* Article titles in AMA citation format should be in sentence-case
TY - JOUR T1 - Long-term outcome and treatment modifications in a prospective cohort of human immunodeficiency virus type 1-infected patients on triple-drug antiretroviral regimens. Triest Cohort Investigators.
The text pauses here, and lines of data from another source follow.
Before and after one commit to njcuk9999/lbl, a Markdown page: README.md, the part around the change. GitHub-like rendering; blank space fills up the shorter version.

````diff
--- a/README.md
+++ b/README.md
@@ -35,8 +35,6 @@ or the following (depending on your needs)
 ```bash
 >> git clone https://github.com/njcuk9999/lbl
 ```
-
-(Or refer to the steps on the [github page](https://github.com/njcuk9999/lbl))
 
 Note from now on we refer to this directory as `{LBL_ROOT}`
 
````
AU - Girard,P M, AU - Guiguet,M, AU - Bollens,D, AU - Goderel,I, AU - Meyohas,M C, AU - Lecomte,I, AU - Raguin,G, AU - Frottier,J, AU - Rozenbaum,W, AU - Jaillon,P, Y1 - 2000/10/25/ PY - 1999/11/29/received PY - 2000/03/22/revised PY - 2000/10/26/pubmed PY - 2001/3/3/medline PY - 2000/10/26/entrez SP - 987 EP - 94 JF - Clinical infectious diseases : an official publication of the Infectious Diseases Society of America JO - Clin Infect Dis VL - 31 IS - 4 N2 - We designed a cohort in order to assess the long-term effects of triple-drug antiretroviral combinations in 608 patients infected with human immunodeficiency virus type 1 (HIV-1). We recruited patients who had been previously treated with nucleoside analogues as well as treatment-naive patients who were starting triple-drug antiretroviral combinations consisting of nucleoside analogues, either alone or in combination with a protease inhibitor. After a median follow-up time of 22 months, the incidence rates of acquired immune deficiency syndrome-defining events and death were, respectively, 6.9 (95% confidence interval [CI], 5.3-8.8) and 2.9 (95% CI, 1.9-4.2) per 100 person-years. Advanced clinical stage of disease (P=.004), a low CD4(+) cell count (P=.002), and a low quality-of-life score (P=.001) at baseline were independent predictors of clinical progression. The initial triple-drug combination was modified a total of 647 times in 321 patients. The only independent predictor of treatment modification was previous exposure to a nucleoside analogue in patients who did not receive a new nucleoside analogue at inclusion (P=.001). Plasma HIV RNA values below 500 copies/mL were obtained in 88% of the treatment-naive patients and in 57% of the previously treated patients (P<.001). Compared with previously treated patients who received > or = 1 new nucleoside analogue at enrollment, previously treated patients who did not receive a new nucleoside analogue at enrollment were twice as likely to have plasma HIV RNA values >500 copies/mL at the last visit (adjusted odds ratio [OR], 1.8; 95% confidence interval [CI], 1.2-2.8), and the antiretroviral-naive patients were significantly less likely to have plasma HIV RNA values >500 copies/mL at the last visit (adjusted OR, 0.2; 95% CI, 0.1-0.4). SN - 1058-4838 UR - https://www.unboundmedicine.com/medline/citation/11049781/Long_term_outcome_and_treatment_modifications_in_a_prospective_cohort_of_human_immunodeficiency_virus_type_1_infected_patients_on_triple_drug_antiretroviral_regimens__Triest_Cohort_Investigators_ L2 - https://academic.oup.com/cid/article-lookup/doi/10.1086/318154 DB - PRIME DP - Unbound Medicine ER -